What the task requires: Could you copy every line in the listing below that has the word "color"?
------ Material to process
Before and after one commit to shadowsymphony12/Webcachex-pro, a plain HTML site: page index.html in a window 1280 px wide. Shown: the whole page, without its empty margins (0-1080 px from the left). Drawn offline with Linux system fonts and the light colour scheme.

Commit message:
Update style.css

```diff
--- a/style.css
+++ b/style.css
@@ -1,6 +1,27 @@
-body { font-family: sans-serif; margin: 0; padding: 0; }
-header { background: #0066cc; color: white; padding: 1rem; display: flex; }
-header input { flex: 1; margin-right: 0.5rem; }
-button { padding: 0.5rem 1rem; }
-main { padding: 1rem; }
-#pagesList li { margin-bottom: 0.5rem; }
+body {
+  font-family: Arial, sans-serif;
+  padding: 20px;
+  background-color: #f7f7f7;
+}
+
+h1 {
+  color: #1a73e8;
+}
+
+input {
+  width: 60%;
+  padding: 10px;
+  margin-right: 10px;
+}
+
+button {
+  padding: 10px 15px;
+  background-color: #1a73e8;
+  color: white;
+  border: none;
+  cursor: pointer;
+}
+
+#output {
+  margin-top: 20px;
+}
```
------------
Answer for the task:
-header { background: #0066cc; color: white; padding: 1rem; display: flex; }
+  background-color: #f7f7f7;
+  color: #1a73e8;
+  background-color: #1a73e8;
+  color: white;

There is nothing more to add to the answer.